After Breaking Bad ended, we asked Warren Ellis (who has helmed numerous titles for Marvel and DC, created the highly regarded graphic novels Transmetropolitan and RED, and authored the recently published novella Dead Pig Collector) to give his take on the finale. The author — who previously wrote a provocative essay for Vulture about why violent stories matter — graciously obliged with his interesting theory about Heisenberg.
Breaking Walter White
Over the last five years, we have watched a small hero become a big villain. The ordinary indefatigability of a clever man who settled for an invisible and honest life slowly metastasized, through buried pride and smoldering self-loathing, into the need to become larger than anything around him. The final episode of Breaking Bad has, like any well-written piece of television, generated many theories as to what actually happened. You can accept any you like. That’s the fun of the game. There’s a great one, spun out by Emily Nussbaum and Norm Macdonald, speculating that Walter White actually died in the car at the top of “Felina” and everything that followed was an edge-of-death hallucination.
Walter White did die. It’s stated at the end of the penultimate episode, by Gretchen. Walter White is gone. The final episode is the death of Walter White and the apotheosis of Heisenberg.
It’s written on the wall of the old White family home. Nobody wrote “Walter White lived here.” They scrawled HEISENBERG over the plaster. Before he enters Skyler’s new place, Marie tells her that there are reports of him popping up everywhere — but all through the episode, Heisenberg can only be seen when he wishes to be seen.
In this last hour, everything he tried and failed to do when he was Walter White pretending to be Heisenberg is restaged, and is successful. He has stopped pretending to be Heisenberg. Or, perhaps, he has stopped pretending to be Walter White.
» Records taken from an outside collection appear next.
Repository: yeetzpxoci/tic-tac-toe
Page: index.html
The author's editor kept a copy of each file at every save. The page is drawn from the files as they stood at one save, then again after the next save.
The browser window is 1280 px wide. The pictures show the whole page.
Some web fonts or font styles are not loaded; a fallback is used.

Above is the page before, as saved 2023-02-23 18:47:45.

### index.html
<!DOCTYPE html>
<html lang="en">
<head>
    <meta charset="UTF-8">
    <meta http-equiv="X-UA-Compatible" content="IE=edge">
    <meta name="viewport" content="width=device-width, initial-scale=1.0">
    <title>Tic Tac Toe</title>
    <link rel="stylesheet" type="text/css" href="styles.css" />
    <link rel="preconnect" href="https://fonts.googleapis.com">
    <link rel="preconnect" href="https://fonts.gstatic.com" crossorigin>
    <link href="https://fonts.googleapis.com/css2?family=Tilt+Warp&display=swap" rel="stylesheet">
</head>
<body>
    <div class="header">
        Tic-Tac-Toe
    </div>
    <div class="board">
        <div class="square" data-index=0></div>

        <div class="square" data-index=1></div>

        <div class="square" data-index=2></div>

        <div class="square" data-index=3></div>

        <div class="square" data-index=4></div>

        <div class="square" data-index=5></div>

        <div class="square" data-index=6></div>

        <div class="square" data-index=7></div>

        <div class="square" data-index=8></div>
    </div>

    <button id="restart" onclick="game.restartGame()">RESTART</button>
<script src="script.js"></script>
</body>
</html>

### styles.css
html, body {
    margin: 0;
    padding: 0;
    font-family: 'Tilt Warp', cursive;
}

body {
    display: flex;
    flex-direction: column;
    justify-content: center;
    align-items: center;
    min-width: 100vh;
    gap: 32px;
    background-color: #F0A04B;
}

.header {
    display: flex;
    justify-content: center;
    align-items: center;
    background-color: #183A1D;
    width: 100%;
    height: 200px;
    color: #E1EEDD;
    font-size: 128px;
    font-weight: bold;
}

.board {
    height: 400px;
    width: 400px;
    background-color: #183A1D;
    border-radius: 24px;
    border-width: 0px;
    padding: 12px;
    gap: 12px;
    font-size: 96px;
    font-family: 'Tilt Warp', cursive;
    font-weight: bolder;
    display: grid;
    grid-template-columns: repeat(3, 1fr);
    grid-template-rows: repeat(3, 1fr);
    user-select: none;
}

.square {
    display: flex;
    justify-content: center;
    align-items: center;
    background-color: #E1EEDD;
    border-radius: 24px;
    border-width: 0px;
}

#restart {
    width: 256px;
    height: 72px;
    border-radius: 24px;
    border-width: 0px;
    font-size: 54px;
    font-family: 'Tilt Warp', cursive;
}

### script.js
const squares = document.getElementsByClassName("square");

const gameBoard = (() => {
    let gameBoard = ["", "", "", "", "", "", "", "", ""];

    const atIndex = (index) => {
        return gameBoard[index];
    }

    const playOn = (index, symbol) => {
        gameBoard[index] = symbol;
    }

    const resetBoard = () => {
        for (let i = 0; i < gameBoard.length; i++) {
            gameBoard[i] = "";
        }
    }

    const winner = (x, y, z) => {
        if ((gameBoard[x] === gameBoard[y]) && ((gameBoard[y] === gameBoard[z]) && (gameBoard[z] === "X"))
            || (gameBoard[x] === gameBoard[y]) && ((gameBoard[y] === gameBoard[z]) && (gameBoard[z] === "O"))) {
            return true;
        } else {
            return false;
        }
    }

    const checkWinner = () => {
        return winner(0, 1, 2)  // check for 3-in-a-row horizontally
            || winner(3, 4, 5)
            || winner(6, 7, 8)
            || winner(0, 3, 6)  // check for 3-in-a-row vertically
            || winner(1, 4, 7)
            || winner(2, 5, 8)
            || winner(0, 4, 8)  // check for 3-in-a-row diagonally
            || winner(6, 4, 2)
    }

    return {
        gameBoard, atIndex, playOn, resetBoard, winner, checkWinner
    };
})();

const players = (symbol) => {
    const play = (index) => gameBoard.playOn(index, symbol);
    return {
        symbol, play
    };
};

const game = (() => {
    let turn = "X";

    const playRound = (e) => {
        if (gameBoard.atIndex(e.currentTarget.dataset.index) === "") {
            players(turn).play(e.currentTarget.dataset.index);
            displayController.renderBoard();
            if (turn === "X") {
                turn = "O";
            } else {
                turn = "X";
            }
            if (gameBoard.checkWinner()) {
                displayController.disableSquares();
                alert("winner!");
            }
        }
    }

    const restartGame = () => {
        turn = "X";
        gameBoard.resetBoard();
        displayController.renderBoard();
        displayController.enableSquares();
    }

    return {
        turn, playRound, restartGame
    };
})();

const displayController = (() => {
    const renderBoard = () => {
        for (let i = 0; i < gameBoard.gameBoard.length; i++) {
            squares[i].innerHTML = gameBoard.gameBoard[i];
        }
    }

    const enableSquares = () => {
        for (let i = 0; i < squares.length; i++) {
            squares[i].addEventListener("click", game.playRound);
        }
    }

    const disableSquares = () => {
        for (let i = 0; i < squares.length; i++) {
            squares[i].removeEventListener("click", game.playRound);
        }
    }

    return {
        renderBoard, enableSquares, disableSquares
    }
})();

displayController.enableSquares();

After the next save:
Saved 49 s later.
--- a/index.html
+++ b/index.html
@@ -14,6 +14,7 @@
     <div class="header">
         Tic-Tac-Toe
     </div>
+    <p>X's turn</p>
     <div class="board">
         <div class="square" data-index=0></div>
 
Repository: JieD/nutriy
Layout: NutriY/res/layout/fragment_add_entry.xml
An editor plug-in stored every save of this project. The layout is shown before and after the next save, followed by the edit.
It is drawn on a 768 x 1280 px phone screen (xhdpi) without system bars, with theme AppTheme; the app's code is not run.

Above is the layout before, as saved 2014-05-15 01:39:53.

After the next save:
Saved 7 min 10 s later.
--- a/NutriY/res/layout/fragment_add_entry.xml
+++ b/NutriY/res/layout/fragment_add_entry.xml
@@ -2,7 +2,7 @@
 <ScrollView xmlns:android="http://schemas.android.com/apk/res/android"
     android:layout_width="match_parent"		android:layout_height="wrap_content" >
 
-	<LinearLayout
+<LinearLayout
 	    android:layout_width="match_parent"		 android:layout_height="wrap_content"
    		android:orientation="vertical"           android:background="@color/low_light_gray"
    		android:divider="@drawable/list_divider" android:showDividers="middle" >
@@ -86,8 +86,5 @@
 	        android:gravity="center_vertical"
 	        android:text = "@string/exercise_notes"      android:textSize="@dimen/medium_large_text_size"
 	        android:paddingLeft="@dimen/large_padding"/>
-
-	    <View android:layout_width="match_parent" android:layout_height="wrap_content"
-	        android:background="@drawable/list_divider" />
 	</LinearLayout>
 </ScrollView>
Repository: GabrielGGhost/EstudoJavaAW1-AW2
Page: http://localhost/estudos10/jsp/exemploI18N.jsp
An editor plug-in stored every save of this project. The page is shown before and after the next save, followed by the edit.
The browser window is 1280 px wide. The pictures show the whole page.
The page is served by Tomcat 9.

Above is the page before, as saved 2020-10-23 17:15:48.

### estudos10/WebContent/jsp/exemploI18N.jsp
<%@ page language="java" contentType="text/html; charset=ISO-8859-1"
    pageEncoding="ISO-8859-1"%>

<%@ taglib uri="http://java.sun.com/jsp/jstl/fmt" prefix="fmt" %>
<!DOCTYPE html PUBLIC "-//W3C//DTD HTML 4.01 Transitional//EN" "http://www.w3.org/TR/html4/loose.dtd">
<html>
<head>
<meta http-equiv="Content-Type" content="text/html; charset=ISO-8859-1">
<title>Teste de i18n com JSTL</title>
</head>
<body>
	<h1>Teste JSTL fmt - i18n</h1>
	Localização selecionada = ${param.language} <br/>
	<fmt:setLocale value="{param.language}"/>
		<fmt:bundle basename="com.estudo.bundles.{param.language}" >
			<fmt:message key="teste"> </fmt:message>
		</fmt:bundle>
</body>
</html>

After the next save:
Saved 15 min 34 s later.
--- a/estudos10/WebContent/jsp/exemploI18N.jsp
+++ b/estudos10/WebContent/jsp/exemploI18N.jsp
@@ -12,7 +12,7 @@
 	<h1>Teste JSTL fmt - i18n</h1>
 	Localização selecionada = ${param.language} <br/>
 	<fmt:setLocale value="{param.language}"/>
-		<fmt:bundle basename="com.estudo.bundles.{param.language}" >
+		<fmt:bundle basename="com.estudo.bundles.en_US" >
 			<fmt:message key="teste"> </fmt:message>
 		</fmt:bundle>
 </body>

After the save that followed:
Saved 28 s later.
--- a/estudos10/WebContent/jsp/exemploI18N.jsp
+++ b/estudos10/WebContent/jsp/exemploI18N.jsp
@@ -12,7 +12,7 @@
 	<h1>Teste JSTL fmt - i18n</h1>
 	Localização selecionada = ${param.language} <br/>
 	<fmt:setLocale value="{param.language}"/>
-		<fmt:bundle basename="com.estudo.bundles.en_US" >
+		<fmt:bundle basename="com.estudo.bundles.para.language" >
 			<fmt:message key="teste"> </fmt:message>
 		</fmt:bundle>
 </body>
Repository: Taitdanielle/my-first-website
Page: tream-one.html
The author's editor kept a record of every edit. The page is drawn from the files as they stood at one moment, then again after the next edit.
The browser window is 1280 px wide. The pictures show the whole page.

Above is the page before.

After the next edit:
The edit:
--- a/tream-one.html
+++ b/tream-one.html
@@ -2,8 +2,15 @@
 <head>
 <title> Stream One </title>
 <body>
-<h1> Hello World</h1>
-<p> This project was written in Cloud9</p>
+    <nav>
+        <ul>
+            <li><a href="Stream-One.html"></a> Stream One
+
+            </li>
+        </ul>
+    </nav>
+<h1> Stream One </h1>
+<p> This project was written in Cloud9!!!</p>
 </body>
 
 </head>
There’s no pretense with Skyler, even as shipwrecked and abandoned as she is. He doesn’t wear Walter White and claim that he committed five years’ worth of horrors for his family. Exactly as Gretchen said, the sweet old Walter White is gone. He knows how to play Lydia now, and Uncle Jack and his strange and easily wounded sense of personal honor, and even weird, pockmarked Todd, whom I’ve seen adorably re-christened as “Meth Damon.”
He fully commits to being Heisenberg. And that’s why, in this last hour, his schemes finally work. They don’t work because he’s dreaming it. They work, without backfiring (almost), this time, because Walter White isn’t getting in the way of Heisenberg. He is, at last, the Bad Guy, and his final act is as operatic as that of Al Pacino’s Scarface, a film referenced in the series. “So say good night to the bad guy. The last time you gonna see a bad guy like this again, let me tell you.”
Why does that ricocheted bullet get him right at the very end? Because, faced with Jesse, he throws his old partner to the floor and clear of the fusillade. That’s something Walter White would do, and so Heisenberg gets killed for it. What keeps him alive is being a fictional supervillain. What kills him is being human.
We ended where we always knew we would, with Walter White filled with cancer and lying dead before us. But, before he went, we saw him become the criminal mastermind he’d always been accused of being, and perhaps always dreamt of being, and it was horribly glorious.
Warren Ellis is the author of Dead Pig Collector and many graphic novels, including RED, which has been adapted into two films starring Bruce Willis and Helen Mirren. His first nonfiction book, on the future of the city and the science-fiction condition we live in, arrives in 2014. He lives mostly in Britain.